- **GIVEN DATA**
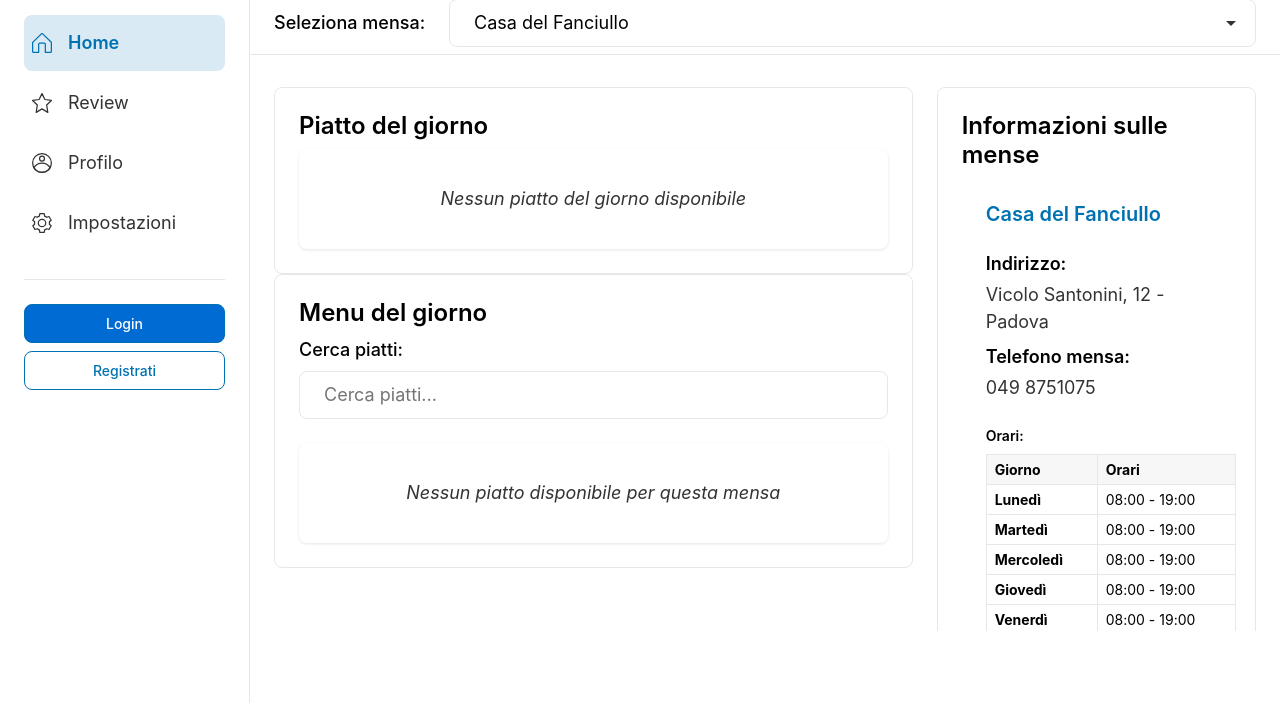
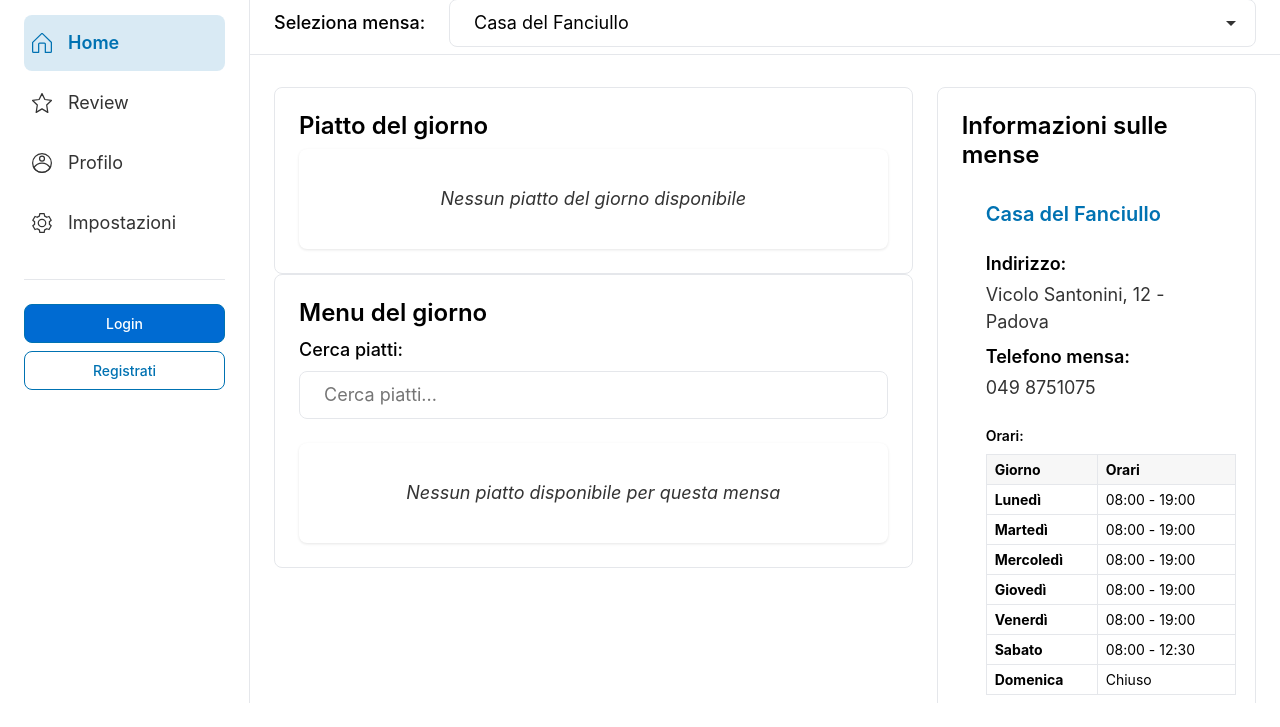
Before and after one commit to ESU-ADVISOR/ESU-ADVISOR, a PHP site: page / in a window 1280 px wide. Shown: the part 97-824 px from the top of the page. Before the commit the page ends 800 px from the top, so only its background shows below. Run offline with PHP 8.4, Linux system fonts and the light colour scheme; data comes from the database, SQL or seed files in the repository; data that the repository does not hold is empty.

Commit message:
Fix style.css

```diff
--- a/public_html/styles/style.css
+++ b/public_html/styles/style.css
@@ -929,9 +929,12 @@ body {
         padding-top: calc(var(--header-height) + var(--spacing-sm));
     }
 
+    body:has(.content-layout) {
+        overflow-y: hidden; /* Only for index.php - maintain overflow-x: hidden from base */
+    }
+
     .page-content:has(.content-layout) {
         padding-bottom: var(--spacing-lg);
-        height: calc(100vh - var(--header-height) - var(--spacing-sm));
         max-width: none;
         margin: 0;
         padding-left: var(--spacing-lg);
@@ -940,7 +943,8 @@ body {
 
     @supports not selector(:has(*)) {
         .content-layout {
-            height: calc(100vh - var(--header-height) - var(--spacing-sm) - var(--mensa-selector-height) - var(--spacing-md));
+            /* ✅ FIXED: Same height calculation fix for fallback */
+            height: calc(100vh - var(--header-height) - var(--spacing-sm));
         }
 
         .page-content {
@@ -1005,11 +1009,12 @@ body {
         margin: 0;
     }
 
+    /* Two-column layout for desktop - ONLY for index.php */
     .content-layout {
         display: flex;
         flex-direction: row;
         gap: var(--spacing-lg);
-        height: calc(100vh - 88px - var(--mensa-selector-height) - var(--spacing-sm) * 2);
+        height: calc(100vh - var(--header-height) - var(--spacing-sm));
         padding-top: calc(var(--mensa-selector-height) + var(--spacing-md));
         margin-top: 0;
         align-items: stretch;
```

- **YOUR OBJECTIVE**
Retype the listing exactly. Skip every picture.

- **REPLY**
Before and after one commit to ESU-ADVISOR/ESU-ADVISOR, a PHP site: page / in a window 1280 px wide. Shown: the part 97-824 px from the top of the page. Before the commit the page ends 800 px from the top, so only its background shows below. Run offline with PHP 8.4, Linux system fonts and the light colour scheme; data comes from the database, SQL or seed files in the repository; data that the repository does not hold is empty.

Commit message:
Fix style.css

```diff
--- a/public_html/styles/style.css
+++ b/public_html/styles/style.css
@@ -929,9 +929,12 @@ body {
         padding-top: calc(var(--header-height) + var(--spacing-sm));
     }
 
+    body:has(.content-layout) {
+        overflow-y: hidden; /* Only for index.php - maintain overflow-x: hidden from base */
+    }
+
     .page-content:has(.content-layout) {
         padding-bottom: var(--spacing-lg);
-        height: calc(100vh - var(--header-height) - var(--spacing-sm));
         max-width: none;
         margin: 0;
         padding-left: var(--spacing-lg);
@@ -940,7 +943,8 @@ body {
 
     @supports not selector(:has(*)) {
         .content-layout {
-            height: calc(100vh - var(--header-height) - var(--spacing-sm) - var(--mensa-selector-height) - var(--spacing-md));
+            /* ✅ FIXED: Same height calculation fix for fallback */
+            height: calc(100vh - var(--header-height) - var(--spacing-sm));
         }
 
         .page-content {
@@ -1005,11 +1009,12 @@ body {
         margin: 0;
     }
 
+    /* Two-column layout for desktop - ONLY for index.php */
     .content-layout {
         display: flex;
         flex-direction: row;
         gap: var(--spacing-lg);
-        height: calc(100vh - 88px - var(--mensa-selector-height) - var(--spacing-sm) * 2);
+        height: calc(100vh - var(--header-height) - var(--spacing-sm));
         padding-top: calc(var(--mensa-selector-height) + var(--spacing-md));
         margin-top: 0;
         align-items: stretch;
```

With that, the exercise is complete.